Of preparing to move the Whiteout team out of the valley, Gibson said, “We’re getting ready to head out and it’s really made me think back on and appreciate the time that we’ve spent here and the people who have supported us … We’re not gone forever. We’ll certainly be back in the area to say hi, and be a part of the community again … We’re definitely gonna miss it here.”
Community has been integral to Gibson’s career so far. The racing community is supportive as well as competitive, said Gibson, speaking of the “unity that is so deeply rooted in the tradition of running sled dogs.”
“There’s a lot of competition,” she said, and yet “if you are in trouble, or your dogs are in trouble or something is going wrong, you can bet that pretty much every single musher that comes by is going to stop and make sure you’re OK and help you if you need it.”

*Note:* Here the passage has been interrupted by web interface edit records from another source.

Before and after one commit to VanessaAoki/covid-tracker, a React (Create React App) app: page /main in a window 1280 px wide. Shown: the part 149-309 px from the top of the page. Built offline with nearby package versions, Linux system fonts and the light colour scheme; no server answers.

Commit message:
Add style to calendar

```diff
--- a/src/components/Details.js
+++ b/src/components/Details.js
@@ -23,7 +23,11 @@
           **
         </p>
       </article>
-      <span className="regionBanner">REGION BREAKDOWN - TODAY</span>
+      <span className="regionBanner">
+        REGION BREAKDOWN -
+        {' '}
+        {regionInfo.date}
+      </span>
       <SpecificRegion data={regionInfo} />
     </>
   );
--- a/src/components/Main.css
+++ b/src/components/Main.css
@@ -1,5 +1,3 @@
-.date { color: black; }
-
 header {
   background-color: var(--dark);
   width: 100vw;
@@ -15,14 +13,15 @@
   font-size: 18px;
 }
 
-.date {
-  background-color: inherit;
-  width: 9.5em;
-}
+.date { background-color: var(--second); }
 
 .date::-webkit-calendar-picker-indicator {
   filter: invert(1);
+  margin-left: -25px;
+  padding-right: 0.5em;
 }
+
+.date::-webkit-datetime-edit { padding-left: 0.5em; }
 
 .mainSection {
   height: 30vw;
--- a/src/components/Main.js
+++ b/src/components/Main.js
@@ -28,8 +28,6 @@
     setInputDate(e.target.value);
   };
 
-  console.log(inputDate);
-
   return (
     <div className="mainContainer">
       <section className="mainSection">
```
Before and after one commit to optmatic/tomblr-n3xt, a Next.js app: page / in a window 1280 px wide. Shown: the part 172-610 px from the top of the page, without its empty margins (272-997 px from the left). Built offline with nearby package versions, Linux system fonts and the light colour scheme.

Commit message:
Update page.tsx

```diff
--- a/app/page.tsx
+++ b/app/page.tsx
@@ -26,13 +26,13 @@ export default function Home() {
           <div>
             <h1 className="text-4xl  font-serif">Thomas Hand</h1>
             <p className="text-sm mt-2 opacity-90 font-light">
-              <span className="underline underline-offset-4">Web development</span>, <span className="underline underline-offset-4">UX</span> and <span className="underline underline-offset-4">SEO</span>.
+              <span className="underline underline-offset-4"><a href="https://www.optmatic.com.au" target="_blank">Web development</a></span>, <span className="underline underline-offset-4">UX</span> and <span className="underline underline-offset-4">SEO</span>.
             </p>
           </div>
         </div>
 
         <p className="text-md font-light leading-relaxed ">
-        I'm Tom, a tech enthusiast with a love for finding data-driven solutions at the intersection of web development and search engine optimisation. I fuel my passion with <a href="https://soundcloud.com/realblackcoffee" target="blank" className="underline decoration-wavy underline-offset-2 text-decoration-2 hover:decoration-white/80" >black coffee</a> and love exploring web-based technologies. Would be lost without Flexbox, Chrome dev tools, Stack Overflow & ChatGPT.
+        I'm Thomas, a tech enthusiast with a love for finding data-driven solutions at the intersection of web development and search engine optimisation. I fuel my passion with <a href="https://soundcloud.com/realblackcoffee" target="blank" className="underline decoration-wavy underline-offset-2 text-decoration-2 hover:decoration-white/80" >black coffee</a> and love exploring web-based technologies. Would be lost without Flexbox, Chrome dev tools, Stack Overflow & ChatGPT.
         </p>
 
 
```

As she looked ahead, Gibson also took time to reflect on the season just completed. “They always say that it’s not about the destination, it’s about the journey, and somebody added on to that and said, ‘it’s about the people that you travel with.’ And I think that that’s been very true for this team … of all of the things that I’ve accomplished, it’s really been the people that I’ve made that journey with that have made it mean more than I ever thought it could, and that includes my dogs, and that includes my family, and that includes friends and the people around us … that to me is what has really mattered with this team.”